In last week’s post, we had a general discussion about how to set levels, mostly around what one source should be relative to another. This week, we’ll look at the primary way we measure how loud something is when we hear it, its Sound Pressure Level or SPL. SPL is how we objectively know how loud sound is, if you know how to use these units.
To measure the SPL of music or speech in a space, you’re going to need an SPL meter. These can vary in price from a free app on your phone to over $200 dollars. A “good enough” meter will cost between $20 and $50 and is absolutely worth it. For the casual user, the cost of the most expensive SPL meters aren’t justified.
Android or iOS SPL apps will get you in the right ballpark, but are far too inaccurate for anything but general use. Because of the limited hardware options, iOS apps are usually more accurate than their Android versions. Android phones have such varied manufacture that the calibration of the apps is all over the place!

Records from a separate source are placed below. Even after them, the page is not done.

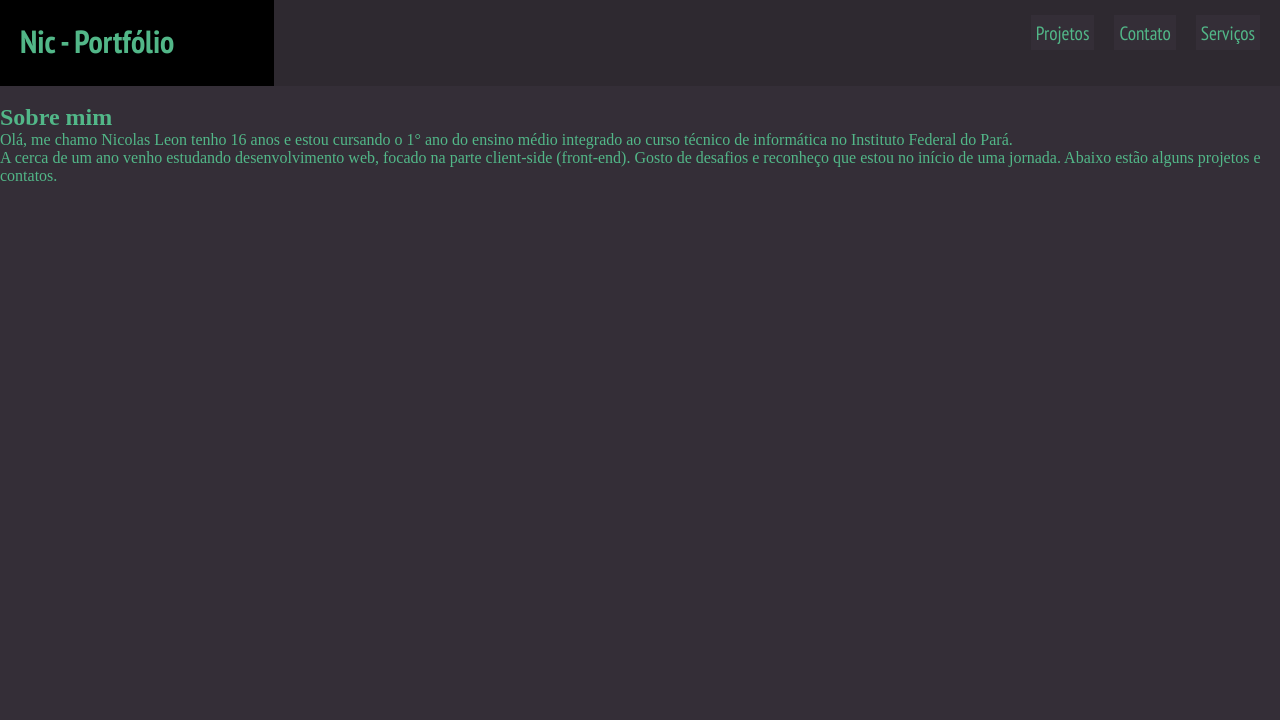
Repository: Leonngc/portfolio
Page: index.html
These files come from the project's save history. The page is drawn as it stood at one moment and after the next save; the edit follows.
The browser window is 1280 px wide. The pictures show the whole page.
The pointer rests on the first visible `a`.

Above is the page before, as saved 2022-12-02 10:32:32.

After the next save:
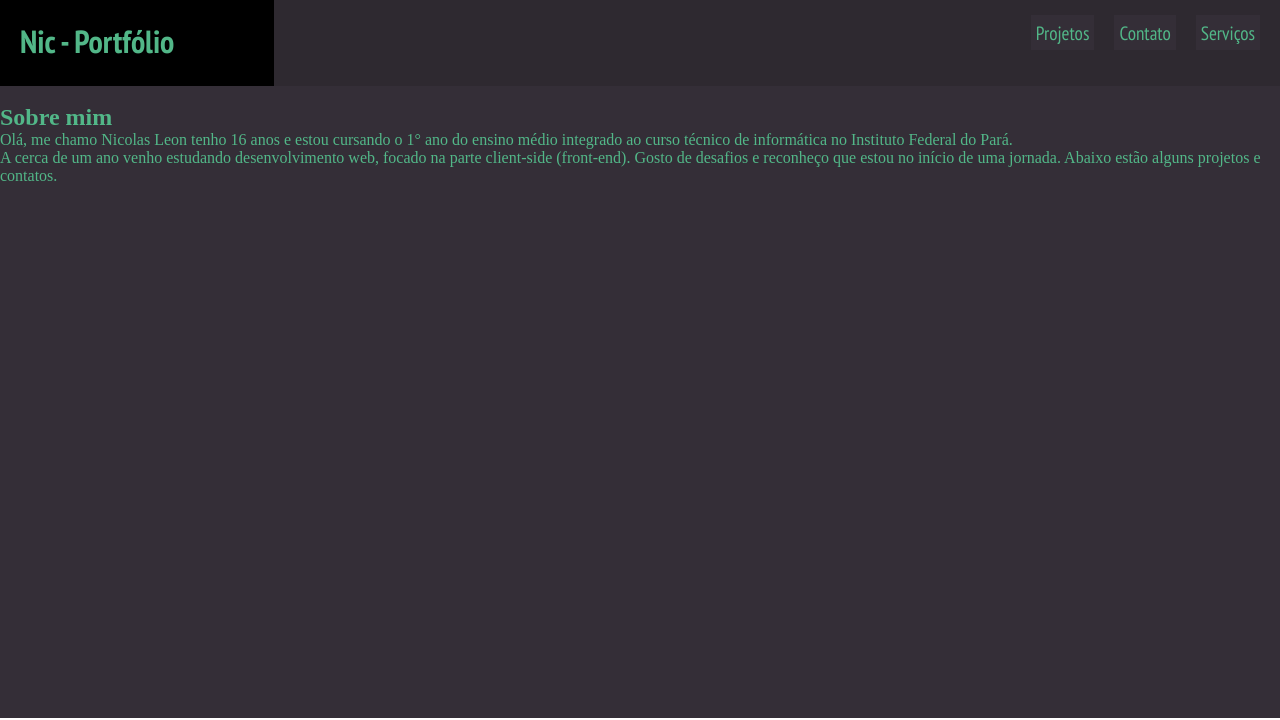
Saved 26 s later.
--- a/home.css
+++ b/home.css
@@ -66,3 +66,8 @@
     transition: width 0.3s ease 0s, left 0.3s ease 0s;
     width: 0;
 }
+
+a:hover:after {
+    width: 100%;
+    left: 0;
+  }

Now I Know My ACZs
Once you have a meter, how do you read it? First, it’s important to realize that our ears don’t hear sound the same at different frequencies. Our ears hear best between 3kHz and 4kHz. Outside of that range, low and high frequency sounds require more energy to sound as loud. This difference becomes more significant the quieter the overall SPL is. (This is why some stereo systems have a “loudness” feature. It boosts low and high frequencies to sound more natural at low listening levels.)
To compensate for this, most SPL measurments are “weighted” to counteract our ears’ bias. The most common weights are “A”, “C”, and “Z” weighting. There are also “B” and “D” weights, but these are no longer commonly used.
The dBA weighting, as it’s often notated, approximates human hearing at lower (below 60 or 70 dB SPL) audio levels. A-weighting is much less sensitive to low frequency audio, and somewhat less sensitive to high frequency audio. A-weighting is handy for measuring the level of human speech but is not at all suited for measuring music. A dbA measurement of music will report an inaccurately low SPL, as it will mostly disregard the low frequency content of music at any functional level above what would be used for background music. A-weighting is also the measurement used by OSHA for hearing loss calculations — more on that later.
dBC is more suited to louder content, like music, than dBA. While C-weighting has the same high-frequency sensitivity as A-weighting, its low frequency is much less contoured. This makes for a much more accurate measurement at the SPLs used for music. On the other hand, dBC will report an inaccurately high SPL when used at lower loudness levels, because of how the ear hears. It’s up to the user to know which weighting is most appropriate in what situations to get an accurate measurement.
The third common weighting is dBZ. This is a linear weighting, which means there is no adjustment for how the ear behaves. While this setting is much less helpful for audio purposes, many meters will have a Z-weighted setting to give an accurate reading across all frequencies.
The Law of Averages
Averaging is the other important variable to understand about SPL measurements. This is how the meter “smooths” the SPL recorded to give a better impression of the audio level. “Slow” averaging reflects the past full second of measured SPL. This ignores most transients and provides a broad representative of the overall SPL. “Fast” averaging reflects the past 125 ms, or an eighth-second. With fast averages you’ll get a good representation of the overall SPL of music, keeping some transients but smoothing out others. “Peak” averaging really isn’t averaging at all. This is the fastest response, showing exactly what is happening at any given time.
Why Does This Matter?
There are two main reasons why knowing these different SPL measurements is important. First and most important is hearing loss. Consistent exposure to loud SPLs leads to reduced hearing. In the US at least, OSHA’s website gives detailed information into their standards for appropriate workplace noise as it relates to hearing loss. While this doesn’t directly relate to live sound, it’s important to be aware of the OSHA standards. They give us a reference point to ensure we aren’t causing harm to those attending our event. This chart copied from the OSHA website gives the time at each SPL before hearing loss occurs:
|Duration per day||SPL dBA (slow)|
|8 hours||90 dBA|
|6 hours||92 dBA|
|4 hours||95 dBA|
|2 hours||100 dBA|
|1 hour||105 dBA|
|30 minutes||110 dBA|
|15 minutes||115 dBA|
The other main reason to understand these varies SPL measurements is those events where the venue has an SPL limit. Sometimes these limits are carefully spelled out, such as “90 dBA slow, 100 dBC peak”, but most of the time they aren’t. Always check in with whoever monitors the SPL of the event to ensure you each have the same set of units. This leads to fewer problems during the event.
Consider the Details
That should give you a general overview of SPL measurement. But a raw SPL number doesn’t give the whole story. An 80 dBC fast measurement of a “bad” mix can sound “louder” to the average person than a 90 dBC fast measurement of a “good” mix — just because it sounds bad! While it’s important to find objective ways to discuss what we do, sound mixing is still an art. We can’t get so caught up in measurement that we ignore what sounds good, and we can’t get so caught up in what sounds good that we ignore the measurements.